From an employee’s point of view, it may be that they have been able to manage their workload effectively during the pandemic by working from home (remote work), but they perhaps miss the colleague interaction and social side of office life and are eagerly awaiting their chance to reconnect.
Equally, it is inevitable there will be employees that have much preferred working from home and do not relish a return any time soon to rush hour traffic, packed tube trains, and office politics! Or, perhaps they have very good personal reasons to continue working from home that their employers would be well advised to take into consideration when putting plans into place.
What will office life be after the pandemic?
We cannot predict this but just as no two businesses are identical, the same can be said for employees; everybody has their own prism through which they view the pandemic and the workplace changes that have come along with it.
What should companies do now?
With the above in mind, some of the key facets of the return to office question are those such as communication and engagement. To this end, it would be a sensible idea to consider kicking off with a workplace questionnaire (this can be anonymous) to canvass your employees’ general views on how they feel their work output can be optimised once the office is reopened. This could include gathering staff input on workplace location issues, together with other related topics such as input on supporting IT infrastructure, core office hours, hybrid work options, work patterns, social distancing rules, flexible working, and any travel issues that may arise, etc.

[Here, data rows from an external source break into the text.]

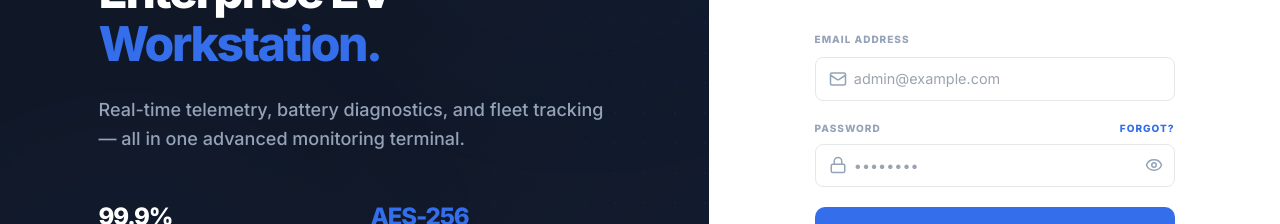
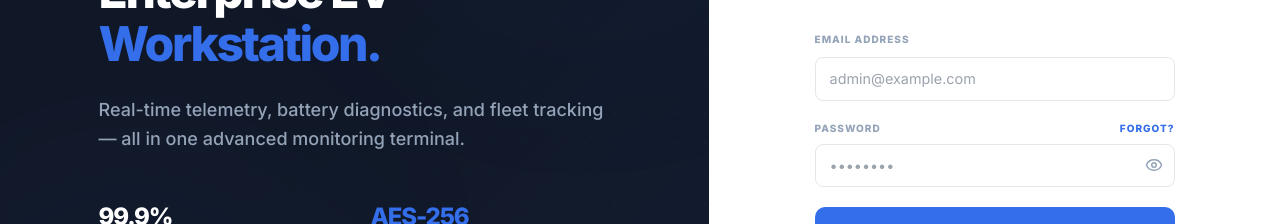
Before and after one commit to ionode-cloud/EV-Data-Acquisition-System, a React (Vite) app in the folder frontend/: page /login in a window 1280 px wide. Shown: the part 322-546 px from the top of the page. Built offline with nearby package versions, Linux system fonts and the light colour scheme.

Commit message:
update testing code 01

```diff
--- a/frontend/src/index.css
+++ b/frontend/src/index.css
@@ -230,7 +230,6 @@
 /* ============================= */
 .primary-btn {
   background: var(--primary);
-  width: 100%;
   color: #FFFFFF;
   font-weight: 700;
   padding: 10px 20px;
--- a/frontend/src/pages/Login.jsx
+++ b/frontend/src/pages/Login.jsx
@@ -60,13 +60,13 @@ const Login = () => {
                         <div className="space-y-2">
                             <label className="text-[10px] font-black text-[#94A3B8] uppercase tracking-widest">Email Address</label>
                             <div className="relative">
-                                <Mail size={18} className="absolute left-3.5 top-1/2 -translate-y-1/2 text-[#94A3B8]" />
+
                                 <input
                                     type="email"
                                     value={email}
                                     onChange={(e) => setEmail(e.target.value)}
                                     className="auth-input pl-11"
-                                    placeholder="      admin@example.com"
+                                    placeholder="admin@example.com"
                                     required
                                 />
                             </div>
@@ -78,13 +78,13 @@ const Login = () => {
                                 <a href="#" className="text-[10px] font-black text-[#346eea] uppercase tracking-widest hover:underline">Forgot?</a>
                             </div>
                             <div className="relative">
-                                <Lock size={18} className="absolute left-3.5 top-1/2 -translate-y-1/2 text-[#94A3B8]" />
+
                                 <input
                                     type={showPassword ? 'text' : 'password'}
                                     value={password}
                                     onChange={(e) => setPassword(e.target.value)}
                                     className="auth-input pl-11 pr-11"
-                                    placeholder="      ••••••••"
+                                    placeholder="••••••••"
                                     required
                                 />
                                 <button
```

According to a recent PwC survey
of 32,000 participants from 19 countries, more than 70% of people want to slipt their post-pandemic time between in-person and remote working.
Likewise, it would be helpful to make time for one-to-ones with any members of your staff who have specific concerns or particular personal factors that may have a bearing on workplace choice. The better the level of employee engagement and buy-in across the business as regards the decision-making then the better the overall outcome is likely to be.
At times like this, it is also of vital importance that as a business you communicate the rationale behind your decision-making. For example, if you decide as business that your employees should return to the office full-time, then it is sensible to state the business reasons why this is preferred. Your staff may not always agree with all your decisions, but it is likely they will respect you as an employer for making the time and effort to explain things. Similarly, although forward planning can be particularly challenging at present, your employees are also likely to appreciate as much notice as possible once decisions are made, so that they can plan and prepare their work and home lives accordingly.
As with many aspects of employment, an environment of fairness and transparency will go a long way and will help you to avoid issues that otherwise may well arise.
There are many things that as an employer you can do to protect your employees and your business.
Book a no-commitment 15-minute call to discuss your post pandemic return to office issues and get the legal support you need.